Data supplied:
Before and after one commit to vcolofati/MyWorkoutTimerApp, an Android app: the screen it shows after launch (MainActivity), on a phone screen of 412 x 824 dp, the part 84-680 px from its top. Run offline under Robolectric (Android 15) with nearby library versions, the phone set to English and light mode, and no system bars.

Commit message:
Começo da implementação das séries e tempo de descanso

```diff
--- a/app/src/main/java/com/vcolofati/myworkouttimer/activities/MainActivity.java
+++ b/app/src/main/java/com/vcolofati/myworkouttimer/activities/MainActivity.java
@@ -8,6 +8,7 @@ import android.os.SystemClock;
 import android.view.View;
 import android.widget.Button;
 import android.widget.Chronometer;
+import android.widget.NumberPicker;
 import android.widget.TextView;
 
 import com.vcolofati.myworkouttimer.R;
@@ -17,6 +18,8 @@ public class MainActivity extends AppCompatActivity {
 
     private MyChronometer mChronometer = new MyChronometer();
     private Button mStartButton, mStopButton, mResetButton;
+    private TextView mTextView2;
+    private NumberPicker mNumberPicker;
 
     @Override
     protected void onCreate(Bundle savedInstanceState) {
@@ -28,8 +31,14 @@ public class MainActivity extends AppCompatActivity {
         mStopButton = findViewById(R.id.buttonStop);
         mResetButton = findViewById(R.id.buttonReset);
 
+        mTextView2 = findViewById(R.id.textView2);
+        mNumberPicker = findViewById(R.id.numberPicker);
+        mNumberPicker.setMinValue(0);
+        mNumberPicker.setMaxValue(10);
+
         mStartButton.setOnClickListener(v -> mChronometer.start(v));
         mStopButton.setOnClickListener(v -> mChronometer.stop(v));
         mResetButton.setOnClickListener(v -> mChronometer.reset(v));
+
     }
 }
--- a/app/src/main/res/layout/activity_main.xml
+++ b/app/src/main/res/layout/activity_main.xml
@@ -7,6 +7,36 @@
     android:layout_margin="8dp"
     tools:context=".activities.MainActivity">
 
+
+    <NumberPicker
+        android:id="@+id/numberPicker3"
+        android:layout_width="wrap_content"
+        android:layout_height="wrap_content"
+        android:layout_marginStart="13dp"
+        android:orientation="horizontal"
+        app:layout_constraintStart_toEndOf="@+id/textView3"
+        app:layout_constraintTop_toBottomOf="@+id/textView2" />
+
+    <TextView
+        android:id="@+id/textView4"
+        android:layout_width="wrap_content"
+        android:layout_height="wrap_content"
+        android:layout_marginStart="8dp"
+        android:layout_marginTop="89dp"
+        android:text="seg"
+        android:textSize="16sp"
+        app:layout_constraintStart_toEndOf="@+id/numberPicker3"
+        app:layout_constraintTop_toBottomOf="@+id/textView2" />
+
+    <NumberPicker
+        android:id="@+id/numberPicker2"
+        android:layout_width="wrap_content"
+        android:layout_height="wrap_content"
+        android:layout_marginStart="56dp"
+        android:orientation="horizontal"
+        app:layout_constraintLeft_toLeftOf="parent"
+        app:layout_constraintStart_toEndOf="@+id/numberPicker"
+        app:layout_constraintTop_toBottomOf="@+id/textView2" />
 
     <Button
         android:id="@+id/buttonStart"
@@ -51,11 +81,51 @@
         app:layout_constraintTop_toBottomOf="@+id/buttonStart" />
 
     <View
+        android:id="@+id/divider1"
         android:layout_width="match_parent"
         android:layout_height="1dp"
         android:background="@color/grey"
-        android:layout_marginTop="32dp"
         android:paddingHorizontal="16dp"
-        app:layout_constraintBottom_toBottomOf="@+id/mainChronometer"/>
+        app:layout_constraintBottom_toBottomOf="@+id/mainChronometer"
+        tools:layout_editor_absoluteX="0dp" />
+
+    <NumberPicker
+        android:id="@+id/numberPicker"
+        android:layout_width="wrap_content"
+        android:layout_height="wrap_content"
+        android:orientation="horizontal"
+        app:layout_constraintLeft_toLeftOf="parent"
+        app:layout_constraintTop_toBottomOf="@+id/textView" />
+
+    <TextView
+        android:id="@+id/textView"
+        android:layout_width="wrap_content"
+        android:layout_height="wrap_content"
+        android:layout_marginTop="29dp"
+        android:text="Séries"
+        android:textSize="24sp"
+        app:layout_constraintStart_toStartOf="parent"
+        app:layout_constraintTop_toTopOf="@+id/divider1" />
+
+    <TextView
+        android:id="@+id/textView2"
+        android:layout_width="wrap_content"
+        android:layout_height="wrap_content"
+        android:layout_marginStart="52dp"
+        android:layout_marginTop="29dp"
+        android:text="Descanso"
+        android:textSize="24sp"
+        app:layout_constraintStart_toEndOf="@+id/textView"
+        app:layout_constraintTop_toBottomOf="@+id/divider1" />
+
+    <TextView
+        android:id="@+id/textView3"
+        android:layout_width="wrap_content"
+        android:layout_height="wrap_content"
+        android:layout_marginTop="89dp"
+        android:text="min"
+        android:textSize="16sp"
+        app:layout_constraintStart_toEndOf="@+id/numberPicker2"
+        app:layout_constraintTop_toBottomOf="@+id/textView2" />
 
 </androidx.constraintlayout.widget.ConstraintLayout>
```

Work task:
The lines holding the string "widget" are what is needed from the material above.

Answer to this task:
 import android.widget.Button;
 import android.widget.Chronometer;
+import android.widget.NumberPicker;
 import android.widget.TextView;
 </androidx.constraintlayout.widget.ConstraintLayout>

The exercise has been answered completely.